> [Exercise details] Reproduce every line that appears below, precisely and completely.

> [Data for processing]
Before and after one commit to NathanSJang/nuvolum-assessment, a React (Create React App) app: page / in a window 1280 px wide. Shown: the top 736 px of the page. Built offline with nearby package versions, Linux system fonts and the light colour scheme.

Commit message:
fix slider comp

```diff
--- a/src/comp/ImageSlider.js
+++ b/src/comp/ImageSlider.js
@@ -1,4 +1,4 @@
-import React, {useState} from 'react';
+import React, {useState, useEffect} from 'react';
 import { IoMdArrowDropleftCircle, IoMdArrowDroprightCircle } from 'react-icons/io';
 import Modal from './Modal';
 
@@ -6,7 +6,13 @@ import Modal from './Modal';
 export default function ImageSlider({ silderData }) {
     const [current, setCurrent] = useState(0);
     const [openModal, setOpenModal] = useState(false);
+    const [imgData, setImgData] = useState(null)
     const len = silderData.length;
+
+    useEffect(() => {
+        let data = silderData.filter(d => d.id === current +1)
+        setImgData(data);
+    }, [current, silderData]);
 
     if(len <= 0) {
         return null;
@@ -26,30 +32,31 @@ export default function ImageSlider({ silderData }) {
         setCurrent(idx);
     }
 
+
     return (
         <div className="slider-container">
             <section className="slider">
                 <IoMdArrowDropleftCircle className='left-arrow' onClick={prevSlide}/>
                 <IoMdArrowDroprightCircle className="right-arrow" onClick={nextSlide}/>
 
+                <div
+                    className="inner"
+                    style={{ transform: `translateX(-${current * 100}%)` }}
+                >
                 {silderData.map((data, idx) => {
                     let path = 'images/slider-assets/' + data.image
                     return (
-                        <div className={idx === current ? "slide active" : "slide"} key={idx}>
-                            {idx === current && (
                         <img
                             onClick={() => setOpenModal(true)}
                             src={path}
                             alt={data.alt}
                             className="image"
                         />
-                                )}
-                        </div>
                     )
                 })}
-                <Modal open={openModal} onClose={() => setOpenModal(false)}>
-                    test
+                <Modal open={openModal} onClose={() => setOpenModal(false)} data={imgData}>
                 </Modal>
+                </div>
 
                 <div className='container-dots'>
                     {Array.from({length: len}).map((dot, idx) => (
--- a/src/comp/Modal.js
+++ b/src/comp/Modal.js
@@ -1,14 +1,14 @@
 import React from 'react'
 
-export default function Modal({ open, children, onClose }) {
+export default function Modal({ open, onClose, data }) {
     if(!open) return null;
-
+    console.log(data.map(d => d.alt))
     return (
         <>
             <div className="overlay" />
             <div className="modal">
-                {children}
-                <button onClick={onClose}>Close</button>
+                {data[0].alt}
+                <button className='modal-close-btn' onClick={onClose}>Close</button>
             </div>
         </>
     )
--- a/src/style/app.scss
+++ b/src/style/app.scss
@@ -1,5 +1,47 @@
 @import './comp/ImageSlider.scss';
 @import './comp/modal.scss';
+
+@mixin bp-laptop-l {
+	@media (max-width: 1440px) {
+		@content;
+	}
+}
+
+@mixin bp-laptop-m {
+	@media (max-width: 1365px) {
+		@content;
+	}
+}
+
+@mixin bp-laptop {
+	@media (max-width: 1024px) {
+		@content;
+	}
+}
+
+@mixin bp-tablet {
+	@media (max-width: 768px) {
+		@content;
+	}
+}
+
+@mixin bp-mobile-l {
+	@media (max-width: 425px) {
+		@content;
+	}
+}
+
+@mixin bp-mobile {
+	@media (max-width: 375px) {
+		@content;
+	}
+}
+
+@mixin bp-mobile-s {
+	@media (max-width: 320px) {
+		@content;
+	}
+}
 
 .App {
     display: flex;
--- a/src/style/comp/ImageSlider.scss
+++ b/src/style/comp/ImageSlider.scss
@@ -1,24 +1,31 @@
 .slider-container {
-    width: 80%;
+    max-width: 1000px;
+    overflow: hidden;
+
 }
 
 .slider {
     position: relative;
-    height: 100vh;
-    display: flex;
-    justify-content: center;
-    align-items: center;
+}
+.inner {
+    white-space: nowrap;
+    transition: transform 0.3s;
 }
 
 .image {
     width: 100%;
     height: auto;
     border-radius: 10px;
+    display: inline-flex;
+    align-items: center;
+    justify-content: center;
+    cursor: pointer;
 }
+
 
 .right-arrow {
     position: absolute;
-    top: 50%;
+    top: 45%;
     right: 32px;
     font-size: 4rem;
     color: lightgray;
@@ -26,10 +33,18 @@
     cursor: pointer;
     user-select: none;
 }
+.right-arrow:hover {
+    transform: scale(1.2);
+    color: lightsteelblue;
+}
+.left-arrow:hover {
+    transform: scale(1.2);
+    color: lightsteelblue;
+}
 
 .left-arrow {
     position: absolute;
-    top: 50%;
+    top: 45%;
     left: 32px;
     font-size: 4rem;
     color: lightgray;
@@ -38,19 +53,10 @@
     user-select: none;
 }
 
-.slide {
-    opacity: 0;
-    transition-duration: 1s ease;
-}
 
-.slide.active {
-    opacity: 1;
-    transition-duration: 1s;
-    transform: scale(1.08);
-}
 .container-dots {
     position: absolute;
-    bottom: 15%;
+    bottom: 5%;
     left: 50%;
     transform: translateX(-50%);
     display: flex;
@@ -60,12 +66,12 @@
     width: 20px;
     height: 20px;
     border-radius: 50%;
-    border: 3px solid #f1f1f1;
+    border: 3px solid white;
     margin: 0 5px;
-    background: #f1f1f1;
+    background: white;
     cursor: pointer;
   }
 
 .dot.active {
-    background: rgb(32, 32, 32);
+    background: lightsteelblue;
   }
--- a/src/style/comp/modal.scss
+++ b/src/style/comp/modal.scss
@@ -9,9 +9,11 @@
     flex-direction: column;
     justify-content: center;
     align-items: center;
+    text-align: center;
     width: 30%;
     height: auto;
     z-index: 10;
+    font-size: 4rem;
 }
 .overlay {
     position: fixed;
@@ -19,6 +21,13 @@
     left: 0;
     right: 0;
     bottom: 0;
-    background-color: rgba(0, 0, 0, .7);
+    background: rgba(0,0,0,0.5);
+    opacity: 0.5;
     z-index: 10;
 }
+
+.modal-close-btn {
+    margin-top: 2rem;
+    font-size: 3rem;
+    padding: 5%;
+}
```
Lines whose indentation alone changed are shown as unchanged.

> [Reply]
Before and after one commit to NathanSJang/nuvolum-assessment, a React (Create React App) app: page / in a window 1280 px wide. Shown: the top 736 px of the page. Built offline with nearby package versions, Linux system fonts and the light colour scheme.

Commit message:
fix slider comp

```diff
--- a/src/comp/ImageSlider.js
+++ b/src/comp/ImageSlider.js
@@ -1,4 +1,4 @@
-import React, {useState} from 'react';
+import React, {useState, useEffect} from 'react';
 import { IoMdArrowDropleftCircle, IoMdArrowDroprightCircle } from 'react-icons/io';
 import Modal from './Modal';
 
@@ -6,7 +6,13 @@ import Modal from './Modal';
 export default function ImageSlider({ silderData }) {
     const [current, setCurrent] = useState(0);
     const [openModal, setOpenModal] = useState(false);
+    const [imgData, setImgData] = useState(null)
     const len = silderData.length;
+
+    useEffect(() => {
+        let data = silderData.filter(d => d.id === current +1)
+        setImgData(data);
+    }, [current, silderData]);
 
     if(len <= 0) {
         return null;
@@ -26,30 +32,31 @@ export default function ImageSlider({ silderData }) {
         setCurrent(idx);
     }
 
+
     return (
         <div className="slider-container">
             <section className="slider">
                 <IoMdArrowDropleftCircle className='left-arrow' onClick={prevSlide}/>
                 <IoMdArrowDroprightCircle className="right-arrow" onClick={nextSlide}/>
 
+                <div
+                    className="inner"
+                    style={{ transform: `translateX(-${current * 100}%)` }}
+                >
                 {silderData.map((data, idx) => {
                     let path = 'images/slider-assets/' + data.image
                     return (
-                        <div className={idx === current ? "slide active" : "slide"} key={idx}>
-                            {idx === current && (
                         <img
                             onClick={() => setOpenModal(true)}
                             src={path}
                             alt={data.alt}
                             className="image"
                         />
-                                )}
-                        </div>
                     )
                 })}
-                <Modal open={openModal} onClose={() => setOpenModal(false)}>
-                    test
+                <Modal open={openModal} onClose={() => setOpenModal(false)} data={imgData}>
                 </Modal>
+                </div>
 
                 <div className='container-dots'>
                     {Array.from({length: len}).map((dot, idx) => (
--- a/src/comp/Modal.js
+++ b/src/comp/Modal.js
@@ -1,14 +1,14 @@
 import React from 'react'
 
-export default function Modal({ open, children, onClose }) {
+export default function Modal({ open, onClose, data }) {
     if(!open) return null;
-
+    console.log(data.map(d => d.alt))
     return (
         <>
             <div className="overlay" />
             <div className="modal">
-                {children}
-                <button onClick={onClose}>Close</button>
+                {data[0].alt}
+                <button className='modal-close-btn' onClick={onClose}>Close</button>
             </div>
         </>
     )
--- a/src/style/app.scss
+++ b/src/style/app.scss
@@ -1,5 +1,47 @@
 @import './comp/ImageSlider.scss';
 @import './comp/modal.scss';
+
+@mixin bp-laptop-l {
+	@media (max-width: 1440px) {
+		@content;
+	}
+}
+
+@mixin bp-laptop-m {
+	@media (max-width: 1365px) {
+		@content;
+	}
+}
+
+@mixin bp-laptop {
+	@media (max-width: 1024px) {
+		@content;
+	}
+}
+
+@mixin bp-tablet {
+	@media (max-width: 768px) {
+		@content;
+	}
+}
+
+@mixin bp-mobile-l {
+	@media (max-width: 425px) {
+		@content;
+	}
+}
+
+@mixin bp-mobile {
+	@media (max-width: 375px) {
+		@content;
+	}
+}
+
+@mixin bp-mobile-s {
+	@media (max-width: 320px) {
+		@content;
+	}
+}
 
 .App {
     display: flex;
--- a/src/style/comp/ImageSlider.scss
+++ b/src/style/comp/ImageSlider.scss
@@ -1,24 +1,31 @@
 .slider-container {
-    width: 80%;
+    max-width: 1000px;
+    overflow: hidden;
+
 }
 
 .slider {
     position: relative;
-    height: 100vh;
-    display: flex;
-    justify-content: center;
-    align-items: center;
+}
+.inner {
+    white-space: nowrap;
+    transition: transform 0.3s;
 }
 
 .image {
     width: 100%;
     height: auto;
     border-radius: 10px;
+    display: inline-flex;
+    align-items: center;
+    justify-content: center;
+    cursor: pointer;
 }
+
 
 .right-arrow {
     position: absolute;
-    top: 50%;
+    top: 45%;
     right: 32px;
     font-size: 4rem;
     color: lightgray;
@@ -26,10 +33,18 @@
     cursor: pointer;
     user-select: none;
 }
+.right-arrow:hover {
+    transform: scale(1.2);
+    color: lightsteelblue;
+}
+.left-arrow:hover {
+    transform: scale(1.2);
+    color: lightsteelblue;
+}
 
 .left-arrow {
     position: absolute;
-    top: 50%;
+    top: 45%;
     left: 32px;
     font-size: 4rem;
     color: lightgray;
@@ -38,19 +53,10 @@
     user-select: none;
 }
 
-.slide {
-    opacity: 0;
-    transition-duration: 1s ease;
-}
 
-.slide.active {
-    opacity: 1;
-    transition-duration: 1s;
-    transform: scale(1.08);
-}
 .container-dots {
     position: absolute;
-    bottom: 15%;
+    bottom: 5%;
     left: 50%;
     transform: translateX(-50%);
     display: flex;
@@ -60,12 +66,12 @@
     width: 20px;
     height: 20px;
     border-radius: 50%;
-    border: 3px solid #f1f1f1;
+    border: 3px solid white;
     margin: 0 5px;
-    background: #f1f1f1;
+    background: white;
     cursor: pointer;
   }
 
 .dot.active {
-    background: rgb(32, 32, 32);
+    background: lightsteelblue;
   }
--- a/src/style/comp/modal.scss
+++ b/src/style/comp/modal.scss
@@ -9,9 +9,11 @@
     flex-direction: column;
     justify-content: center;
     align-items: center;
+    text-align: center;
     width: 30%;
     height: auto;
     z-index: 10;
+    font-size: 4rem;
 }
 .overlay {
     position: fixed;
@@ -19,6 +21,13 @@
     left: 0;
     right: 0;
     bottom: 0;
-    background-color: rgba(0, 0, 0, .7);
+    background: rgba(0,0,0,0.5);
+    opacity: 0.5;
     z-index: 10;
 }
+
+.modal-close-btn {
+    margin-top: 2rem;
+    font-size: 3rem;
+    padding: 5%;
+}
```
Lines whose indentation alone changed are shown as unchanged.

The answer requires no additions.